» **WORK INSTRUCTION**
Give the count of lines in the records below that contain "sourcePoint", and say nothing more.

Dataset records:

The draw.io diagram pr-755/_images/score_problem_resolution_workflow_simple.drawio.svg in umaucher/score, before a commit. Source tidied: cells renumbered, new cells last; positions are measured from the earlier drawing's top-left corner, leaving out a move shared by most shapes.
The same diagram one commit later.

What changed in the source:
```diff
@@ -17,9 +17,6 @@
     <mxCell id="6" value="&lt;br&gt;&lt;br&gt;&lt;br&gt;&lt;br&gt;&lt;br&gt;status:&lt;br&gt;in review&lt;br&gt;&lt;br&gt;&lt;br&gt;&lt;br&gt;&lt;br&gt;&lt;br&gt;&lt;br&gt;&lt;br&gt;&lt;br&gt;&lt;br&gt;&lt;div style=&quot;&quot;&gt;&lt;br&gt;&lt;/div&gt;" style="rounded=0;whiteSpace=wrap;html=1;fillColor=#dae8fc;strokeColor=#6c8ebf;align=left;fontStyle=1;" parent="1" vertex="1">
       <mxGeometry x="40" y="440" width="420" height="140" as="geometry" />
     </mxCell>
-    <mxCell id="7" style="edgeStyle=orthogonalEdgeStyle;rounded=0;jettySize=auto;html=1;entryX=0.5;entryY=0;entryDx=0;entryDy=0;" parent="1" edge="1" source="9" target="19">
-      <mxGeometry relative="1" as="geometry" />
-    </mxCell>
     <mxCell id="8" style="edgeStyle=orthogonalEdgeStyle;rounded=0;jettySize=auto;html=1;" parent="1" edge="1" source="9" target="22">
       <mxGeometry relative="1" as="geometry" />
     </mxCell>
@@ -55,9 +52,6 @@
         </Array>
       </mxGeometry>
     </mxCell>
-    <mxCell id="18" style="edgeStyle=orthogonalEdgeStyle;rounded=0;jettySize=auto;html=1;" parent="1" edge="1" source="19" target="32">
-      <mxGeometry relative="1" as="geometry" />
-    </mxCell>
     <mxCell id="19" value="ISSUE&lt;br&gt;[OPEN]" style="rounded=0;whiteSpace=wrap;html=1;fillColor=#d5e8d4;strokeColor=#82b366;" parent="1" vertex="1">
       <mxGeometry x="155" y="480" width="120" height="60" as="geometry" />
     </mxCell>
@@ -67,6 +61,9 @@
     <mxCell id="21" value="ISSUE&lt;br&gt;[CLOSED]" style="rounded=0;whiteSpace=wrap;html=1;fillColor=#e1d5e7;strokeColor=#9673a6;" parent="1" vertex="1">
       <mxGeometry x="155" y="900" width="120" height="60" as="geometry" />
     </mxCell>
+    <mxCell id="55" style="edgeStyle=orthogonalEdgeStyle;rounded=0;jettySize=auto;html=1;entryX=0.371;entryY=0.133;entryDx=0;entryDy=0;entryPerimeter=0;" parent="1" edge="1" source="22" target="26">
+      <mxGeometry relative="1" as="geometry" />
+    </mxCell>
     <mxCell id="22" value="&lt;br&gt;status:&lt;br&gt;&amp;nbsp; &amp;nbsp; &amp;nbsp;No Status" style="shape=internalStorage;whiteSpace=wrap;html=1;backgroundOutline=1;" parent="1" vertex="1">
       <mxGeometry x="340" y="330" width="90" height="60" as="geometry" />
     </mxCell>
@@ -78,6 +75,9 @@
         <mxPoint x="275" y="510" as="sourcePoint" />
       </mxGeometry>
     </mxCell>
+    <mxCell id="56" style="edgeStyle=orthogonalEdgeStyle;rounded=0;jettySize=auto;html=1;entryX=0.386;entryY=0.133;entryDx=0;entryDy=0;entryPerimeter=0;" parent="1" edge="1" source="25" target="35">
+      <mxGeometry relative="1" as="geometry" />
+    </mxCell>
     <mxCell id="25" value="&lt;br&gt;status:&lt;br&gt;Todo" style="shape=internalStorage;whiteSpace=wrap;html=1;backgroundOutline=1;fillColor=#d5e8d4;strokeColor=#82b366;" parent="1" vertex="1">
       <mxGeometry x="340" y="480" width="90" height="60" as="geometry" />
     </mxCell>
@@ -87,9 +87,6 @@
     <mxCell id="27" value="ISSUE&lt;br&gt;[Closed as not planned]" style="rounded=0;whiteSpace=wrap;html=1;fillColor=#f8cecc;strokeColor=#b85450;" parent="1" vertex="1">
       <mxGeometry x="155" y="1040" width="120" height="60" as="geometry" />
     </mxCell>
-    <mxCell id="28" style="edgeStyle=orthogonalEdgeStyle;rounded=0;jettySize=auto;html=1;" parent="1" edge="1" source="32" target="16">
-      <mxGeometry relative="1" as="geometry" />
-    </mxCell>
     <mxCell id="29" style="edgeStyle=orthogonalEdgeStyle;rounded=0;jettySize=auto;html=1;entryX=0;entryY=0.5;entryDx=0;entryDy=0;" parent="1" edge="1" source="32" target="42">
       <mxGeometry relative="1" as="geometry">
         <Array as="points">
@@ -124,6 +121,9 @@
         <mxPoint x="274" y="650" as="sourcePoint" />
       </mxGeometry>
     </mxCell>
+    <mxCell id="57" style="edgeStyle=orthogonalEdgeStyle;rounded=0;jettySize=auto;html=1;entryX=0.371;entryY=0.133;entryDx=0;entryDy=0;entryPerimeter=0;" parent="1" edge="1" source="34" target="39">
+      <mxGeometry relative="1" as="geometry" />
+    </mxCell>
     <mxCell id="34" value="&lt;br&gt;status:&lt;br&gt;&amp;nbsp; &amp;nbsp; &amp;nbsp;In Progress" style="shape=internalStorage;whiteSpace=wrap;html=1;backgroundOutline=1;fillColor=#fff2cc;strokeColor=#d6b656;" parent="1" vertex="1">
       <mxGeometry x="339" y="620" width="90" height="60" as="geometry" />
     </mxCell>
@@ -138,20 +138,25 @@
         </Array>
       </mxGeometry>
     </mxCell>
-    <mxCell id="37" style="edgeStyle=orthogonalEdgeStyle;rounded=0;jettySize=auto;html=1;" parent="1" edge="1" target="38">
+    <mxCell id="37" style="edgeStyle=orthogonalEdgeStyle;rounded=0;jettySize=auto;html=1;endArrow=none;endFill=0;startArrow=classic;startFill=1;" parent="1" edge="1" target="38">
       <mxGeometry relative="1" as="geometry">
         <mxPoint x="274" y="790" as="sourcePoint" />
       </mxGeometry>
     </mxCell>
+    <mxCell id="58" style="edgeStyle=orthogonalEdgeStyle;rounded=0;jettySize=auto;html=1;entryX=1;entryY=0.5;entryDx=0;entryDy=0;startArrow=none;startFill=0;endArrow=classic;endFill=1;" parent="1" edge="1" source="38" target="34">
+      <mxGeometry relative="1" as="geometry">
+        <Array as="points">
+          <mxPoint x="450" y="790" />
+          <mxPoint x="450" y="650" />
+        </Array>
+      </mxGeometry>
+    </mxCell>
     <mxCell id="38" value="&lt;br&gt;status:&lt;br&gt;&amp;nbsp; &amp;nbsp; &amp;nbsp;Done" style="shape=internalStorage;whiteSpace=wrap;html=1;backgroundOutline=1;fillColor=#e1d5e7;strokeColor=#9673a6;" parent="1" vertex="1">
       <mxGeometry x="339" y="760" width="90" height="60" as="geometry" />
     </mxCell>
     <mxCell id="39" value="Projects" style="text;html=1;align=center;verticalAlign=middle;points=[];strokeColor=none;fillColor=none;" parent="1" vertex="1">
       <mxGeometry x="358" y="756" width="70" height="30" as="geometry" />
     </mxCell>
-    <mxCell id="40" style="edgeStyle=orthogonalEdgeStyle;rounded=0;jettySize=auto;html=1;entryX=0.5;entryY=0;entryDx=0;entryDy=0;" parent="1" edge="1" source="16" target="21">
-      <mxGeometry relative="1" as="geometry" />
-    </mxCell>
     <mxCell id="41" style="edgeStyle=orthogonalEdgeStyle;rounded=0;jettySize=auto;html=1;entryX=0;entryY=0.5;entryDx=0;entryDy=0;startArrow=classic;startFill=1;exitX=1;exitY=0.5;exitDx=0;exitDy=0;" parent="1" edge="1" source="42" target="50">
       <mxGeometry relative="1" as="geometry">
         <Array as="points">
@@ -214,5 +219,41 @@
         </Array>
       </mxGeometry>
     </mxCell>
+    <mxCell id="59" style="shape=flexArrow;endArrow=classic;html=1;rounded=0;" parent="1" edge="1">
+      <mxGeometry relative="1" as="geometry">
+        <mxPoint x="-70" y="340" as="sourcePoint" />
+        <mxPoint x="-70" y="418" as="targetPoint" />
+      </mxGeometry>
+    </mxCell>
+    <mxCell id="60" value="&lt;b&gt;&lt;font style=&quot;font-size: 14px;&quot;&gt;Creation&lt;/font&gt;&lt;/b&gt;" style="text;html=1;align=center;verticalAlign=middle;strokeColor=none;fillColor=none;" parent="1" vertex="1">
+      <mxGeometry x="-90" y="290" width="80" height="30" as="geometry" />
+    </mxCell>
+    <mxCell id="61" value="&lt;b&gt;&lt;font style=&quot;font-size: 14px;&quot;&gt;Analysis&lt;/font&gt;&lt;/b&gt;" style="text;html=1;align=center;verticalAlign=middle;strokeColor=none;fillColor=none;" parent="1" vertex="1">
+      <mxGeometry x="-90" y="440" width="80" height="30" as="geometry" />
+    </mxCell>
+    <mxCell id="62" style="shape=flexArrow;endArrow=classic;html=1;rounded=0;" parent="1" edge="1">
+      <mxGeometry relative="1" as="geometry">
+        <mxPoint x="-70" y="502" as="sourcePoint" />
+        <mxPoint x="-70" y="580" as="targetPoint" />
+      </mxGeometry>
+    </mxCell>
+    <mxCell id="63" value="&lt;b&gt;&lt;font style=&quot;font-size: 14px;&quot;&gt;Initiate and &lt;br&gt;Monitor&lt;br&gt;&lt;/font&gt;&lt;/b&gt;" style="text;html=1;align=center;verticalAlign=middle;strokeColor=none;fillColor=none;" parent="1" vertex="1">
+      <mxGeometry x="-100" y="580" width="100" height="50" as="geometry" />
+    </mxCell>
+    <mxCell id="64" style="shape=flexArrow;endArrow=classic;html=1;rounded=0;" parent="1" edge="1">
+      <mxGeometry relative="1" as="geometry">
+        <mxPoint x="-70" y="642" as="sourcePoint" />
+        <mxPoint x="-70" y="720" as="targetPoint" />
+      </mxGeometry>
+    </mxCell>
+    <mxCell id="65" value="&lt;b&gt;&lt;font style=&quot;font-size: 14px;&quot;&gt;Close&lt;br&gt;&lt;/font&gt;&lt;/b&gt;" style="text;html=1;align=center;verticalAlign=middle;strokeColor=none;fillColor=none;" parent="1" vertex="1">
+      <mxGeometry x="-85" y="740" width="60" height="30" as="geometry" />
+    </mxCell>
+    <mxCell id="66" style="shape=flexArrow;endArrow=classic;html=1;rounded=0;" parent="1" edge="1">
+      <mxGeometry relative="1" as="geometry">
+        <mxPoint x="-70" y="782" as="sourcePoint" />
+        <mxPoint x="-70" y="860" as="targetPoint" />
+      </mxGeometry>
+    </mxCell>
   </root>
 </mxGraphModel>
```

» **OUTPUT FOR THIS EXERCISE**
7